UU plays a prominent role in three projects

NWO invests 140 million euros in large research equipment

Zeeuwse delta
UU researchers will carry out measurements on the Dutch deltas. Photo: Wikimedia Commons / Luka Peternel

Some of the equipment is so expensive that no single university would ever be able to pay for it, even though the research project would be of use to science. Hence the Dutch government's decision to create a road map for large-scale research-related infrastructure.

Funds were distributed for this purpose for the first time in 2008. Since then, there have been several rounds which have benefitted 21 research projects. This year, nine projects were added to that list, three of which have Utrecht University in a prominent role.

Soils and deltas
NWO has earmarked 18 million euros for the research project EPOS-enLarge, which focuses on how to use the Dutch soil safely and efficiently. Knowledge about this topic is useful because geothermal energy and underground storage may help to achieve climate objectives. UU is working in this project alongside TU Delft, KNMI and TNO. The Professor of Geology and Microscopy, Martin Drury, is its scientific director.

In the project Δ-ENIGMA, UU and other universities and knowledge institutions are going to research how Dutch deltas and coastal plains develop themselves, which is expected to provide better insight on the consequences of climate change and sea level rise. The researchers hope to contribute to making these places habitable and livable. UU Professor Gerben Ruessink is leading the project, which received 16 million euros from NWO.

Dutch researchers are also well-represented in the Social Science and Humanities Open Cloud for the Netherlands (SSHOC-NL), for which NWO allocated 15.2 million euros to link two big datasystems in a safe and ethically responsible manner. The two data systems to be linked are ODISSEI, the national infrastructure for Social Sciences, and CLARIAH, an important infrastructure for the Humanities. Four of the eleven applicants involved with this project are connected to UU.

Some of the projects are international, such as the LISA observatory, which is being developed to measure gravitational waves in space. An information paper states that “the Netherlands is building crucial components for this interferometer”.

The Extremely Large Telescope being built in Chile is another international project getting money from NWO. The funds are intended for the Dutch contribution, which “will guarantee the leading position of the Netherlands in astronomy for decades to come”.

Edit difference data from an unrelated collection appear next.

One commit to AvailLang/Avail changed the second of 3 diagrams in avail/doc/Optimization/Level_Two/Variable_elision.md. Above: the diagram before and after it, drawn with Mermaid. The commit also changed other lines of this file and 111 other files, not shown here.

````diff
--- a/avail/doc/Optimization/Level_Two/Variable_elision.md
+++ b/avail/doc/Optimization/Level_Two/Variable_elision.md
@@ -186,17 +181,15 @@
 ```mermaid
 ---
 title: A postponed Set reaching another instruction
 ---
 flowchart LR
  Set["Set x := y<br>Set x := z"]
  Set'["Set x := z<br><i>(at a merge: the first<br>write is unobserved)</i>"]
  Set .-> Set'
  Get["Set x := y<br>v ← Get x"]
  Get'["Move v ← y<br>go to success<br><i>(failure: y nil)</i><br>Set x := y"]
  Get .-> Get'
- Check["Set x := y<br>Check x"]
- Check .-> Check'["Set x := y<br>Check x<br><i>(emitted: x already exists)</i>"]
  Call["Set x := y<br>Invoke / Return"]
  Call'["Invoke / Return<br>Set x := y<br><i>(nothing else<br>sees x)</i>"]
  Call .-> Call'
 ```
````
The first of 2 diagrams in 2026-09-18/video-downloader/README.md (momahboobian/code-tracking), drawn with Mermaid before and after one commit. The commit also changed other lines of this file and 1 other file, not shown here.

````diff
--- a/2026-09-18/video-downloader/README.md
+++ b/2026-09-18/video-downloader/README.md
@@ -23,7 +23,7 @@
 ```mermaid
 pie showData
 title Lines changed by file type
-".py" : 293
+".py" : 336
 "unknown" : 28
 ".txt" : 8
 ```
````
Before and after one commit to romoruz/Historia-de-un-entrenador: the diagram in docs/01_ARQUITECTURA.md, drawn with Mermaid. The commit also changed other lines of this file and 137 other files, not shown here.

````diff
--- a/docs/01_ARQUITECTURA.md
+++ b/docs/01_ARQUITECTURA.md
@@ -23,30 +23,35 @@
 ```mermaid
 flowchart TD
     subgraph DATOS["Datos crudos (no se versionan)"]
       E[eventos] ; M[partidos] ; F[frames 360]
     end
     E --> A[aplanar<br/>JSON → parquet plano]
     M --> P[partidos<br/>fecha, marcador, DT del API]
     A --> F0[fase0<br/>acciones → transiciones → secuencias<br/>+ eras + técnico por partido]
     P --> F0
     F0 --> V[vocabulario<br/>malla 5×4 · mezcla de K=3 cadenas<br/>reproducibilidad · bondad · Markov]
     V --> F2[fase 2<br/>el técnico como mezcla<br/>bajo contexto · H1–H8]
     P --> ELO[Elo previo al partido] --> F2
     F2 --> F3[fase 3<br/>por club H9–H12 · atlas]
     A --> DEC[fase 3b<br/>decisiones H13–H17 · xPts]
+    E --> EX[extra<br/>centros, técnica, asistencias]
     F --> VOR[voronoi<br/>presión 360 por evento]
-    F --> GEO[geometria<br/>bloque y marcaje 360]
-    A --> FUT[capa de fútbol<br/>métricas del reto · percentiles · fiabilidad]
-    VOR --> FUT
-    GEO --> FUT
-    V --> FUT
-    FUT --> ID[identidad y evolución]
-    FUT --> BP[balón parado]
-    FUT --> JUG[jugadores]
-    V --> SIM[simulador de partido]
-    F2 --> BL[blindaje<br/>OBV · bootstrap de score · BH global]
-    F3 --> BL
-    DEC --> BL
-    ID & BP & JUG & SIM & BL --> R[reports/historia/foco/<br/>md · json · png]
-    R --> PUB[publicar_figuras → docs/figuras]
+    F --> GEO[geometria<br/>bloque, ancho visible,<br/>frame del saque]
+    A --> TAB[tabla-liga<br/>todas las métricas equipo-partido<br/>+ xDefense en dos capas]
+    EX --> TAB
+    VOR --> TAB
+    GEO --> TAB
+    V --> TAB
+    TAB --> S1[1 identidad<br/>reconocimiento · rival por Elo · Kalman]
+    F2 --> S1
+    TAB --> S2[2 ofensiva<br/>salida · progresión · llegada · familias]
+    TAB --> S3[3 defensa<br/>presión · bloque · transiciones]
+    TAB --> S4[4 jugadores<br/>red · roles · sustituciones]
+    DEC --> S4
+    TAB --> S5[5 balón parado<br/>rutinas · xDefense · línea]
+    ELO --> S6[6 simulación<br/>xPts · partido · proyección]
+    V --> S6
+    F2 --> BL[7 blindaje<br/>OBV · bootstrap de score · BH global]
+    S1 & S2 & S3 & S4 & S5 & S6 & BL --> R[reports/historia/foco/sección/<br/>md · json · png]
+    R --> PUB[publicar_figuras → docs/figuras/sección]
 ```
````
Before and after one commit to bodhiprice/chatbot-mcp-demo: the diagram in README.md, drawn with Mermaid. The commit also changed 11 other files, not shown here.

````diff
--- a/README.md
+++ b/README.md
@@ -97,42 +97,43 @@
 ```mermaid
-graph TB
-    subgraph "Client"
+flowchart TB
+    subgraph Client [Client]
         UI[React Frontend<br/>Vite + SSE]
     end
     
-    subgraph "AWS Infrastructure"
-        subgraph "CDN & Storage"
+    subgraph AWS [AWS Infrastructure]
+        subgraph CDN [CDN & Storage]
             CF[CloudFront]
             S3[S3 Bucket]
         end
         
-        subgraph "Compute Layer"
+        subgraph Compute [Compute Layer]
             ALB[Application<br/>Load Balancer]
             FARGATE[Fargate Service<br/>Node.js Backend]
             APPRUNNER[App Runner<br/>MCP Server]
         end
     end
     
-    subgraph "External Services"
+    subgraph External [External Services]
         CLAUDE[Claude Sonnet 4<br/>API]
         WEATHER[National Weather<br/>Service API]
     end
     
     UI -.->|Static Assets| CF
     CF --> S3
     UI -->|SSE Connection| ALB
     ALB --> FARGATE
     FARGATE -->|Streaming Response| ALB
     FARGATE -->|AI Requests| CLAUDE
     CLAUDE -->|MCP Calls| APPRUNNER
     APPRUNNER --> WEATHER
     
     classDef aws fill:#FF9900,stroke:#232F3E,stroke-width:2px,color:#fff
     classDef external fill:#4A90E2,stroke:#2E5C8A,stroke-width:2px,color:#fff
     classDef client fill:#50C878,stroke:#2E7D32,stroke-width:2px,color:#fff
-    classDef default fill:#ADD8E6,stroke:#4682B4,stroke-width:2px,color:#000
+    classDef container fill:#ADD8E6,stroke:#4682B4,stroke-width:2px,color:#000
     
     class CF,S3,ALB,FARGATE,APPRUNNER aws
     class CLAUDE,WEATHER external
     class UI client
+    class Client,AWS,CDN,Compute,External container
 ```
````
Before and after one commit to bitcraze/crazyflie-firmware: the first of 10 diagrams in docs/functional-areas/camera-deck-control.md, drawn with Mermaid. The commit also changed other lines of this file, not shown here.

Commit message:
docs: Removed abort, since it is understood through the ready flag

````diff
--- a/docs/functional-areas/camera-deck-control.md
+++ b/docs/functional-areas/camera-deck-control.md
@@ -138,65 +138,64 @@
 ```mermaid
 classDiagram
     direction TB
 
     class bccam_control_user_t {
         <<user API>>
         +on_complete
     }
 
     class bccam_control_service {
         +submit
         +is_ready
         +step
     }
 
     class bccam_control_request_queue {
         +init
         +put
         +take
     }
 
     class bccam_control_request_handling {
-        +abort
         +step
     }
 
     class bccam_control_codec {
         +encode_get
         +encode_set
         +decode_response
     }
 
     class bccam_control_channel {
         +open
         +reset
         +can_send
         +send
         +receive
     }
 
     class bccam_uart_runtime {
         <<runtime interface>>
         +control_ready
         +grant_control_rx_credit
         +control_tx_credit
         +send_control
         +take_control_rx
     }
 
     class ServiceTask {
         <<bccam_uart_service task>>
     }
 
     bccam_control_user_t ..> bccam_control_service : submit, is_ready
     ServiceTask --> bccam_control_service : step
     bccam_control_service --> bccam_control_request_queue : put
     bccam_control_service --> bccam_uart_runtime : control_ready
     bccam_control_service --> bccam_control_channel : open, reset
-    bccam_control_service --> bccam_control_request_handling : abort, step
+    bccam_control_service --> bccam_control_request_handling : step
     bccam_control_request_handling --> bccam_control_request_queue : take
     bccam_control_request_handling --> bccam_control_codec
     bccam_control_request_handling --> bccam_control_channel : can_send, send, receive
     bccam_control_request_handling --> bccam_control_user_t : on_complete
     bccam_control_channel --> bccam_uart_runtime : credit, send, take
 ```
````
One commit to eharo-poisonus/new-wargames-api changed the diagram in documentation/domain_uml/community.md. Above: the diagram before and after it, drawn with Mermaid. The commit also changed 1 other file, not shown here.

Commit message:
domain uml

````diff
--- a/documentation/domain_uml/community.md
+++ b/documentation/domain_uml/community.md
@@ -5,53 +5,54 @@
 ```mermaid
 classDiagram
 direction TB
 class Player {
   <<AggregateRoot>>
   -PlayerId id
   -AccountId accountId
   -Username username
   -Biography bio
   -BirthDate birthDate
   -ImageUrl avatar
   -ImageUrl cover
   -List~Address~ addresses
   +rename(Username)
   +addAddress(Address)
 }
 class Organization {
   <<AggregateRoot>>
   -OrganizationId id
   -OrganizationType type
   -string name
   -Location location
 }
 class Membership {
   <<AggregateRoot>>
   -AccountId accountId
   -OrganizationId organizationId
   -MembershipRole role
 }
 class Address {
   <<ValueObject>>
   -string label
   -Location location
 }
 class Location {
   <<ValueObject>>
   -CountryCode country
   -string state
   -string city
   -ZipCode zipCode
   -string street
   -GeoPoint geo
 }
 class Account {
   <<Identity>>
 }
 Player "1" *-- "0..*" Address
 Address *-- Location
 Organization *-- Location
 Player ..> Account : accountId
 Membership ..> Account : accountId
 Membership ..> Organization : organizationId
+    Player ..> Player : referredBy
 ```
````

Some of the equipment NWO is allocating funds for is actually located in the Netherlands. Researchers in Nijmegen, for example, are working on the world’s strongest MRI scanner, which will enable them to study the workings of the human brain even better. In another striking project, researchers aim to create virtual ecosystems.

Funding from the Dutch Research Council is temporary. That means that these projects will have to find other sources of funding after a while. The applicants have to jump through all kinds of hoops to demonstrate that they can do it. However, the university magazine Vox, from Nijmegen, reported recently that the Nijmegen magnet and laser laboratory is facing difficulties (article in Dutch, Ed.), even though it got money from NWO in an earlier round. Negotiations with the Dutch Research Council about the future of the laboratory are ongoing.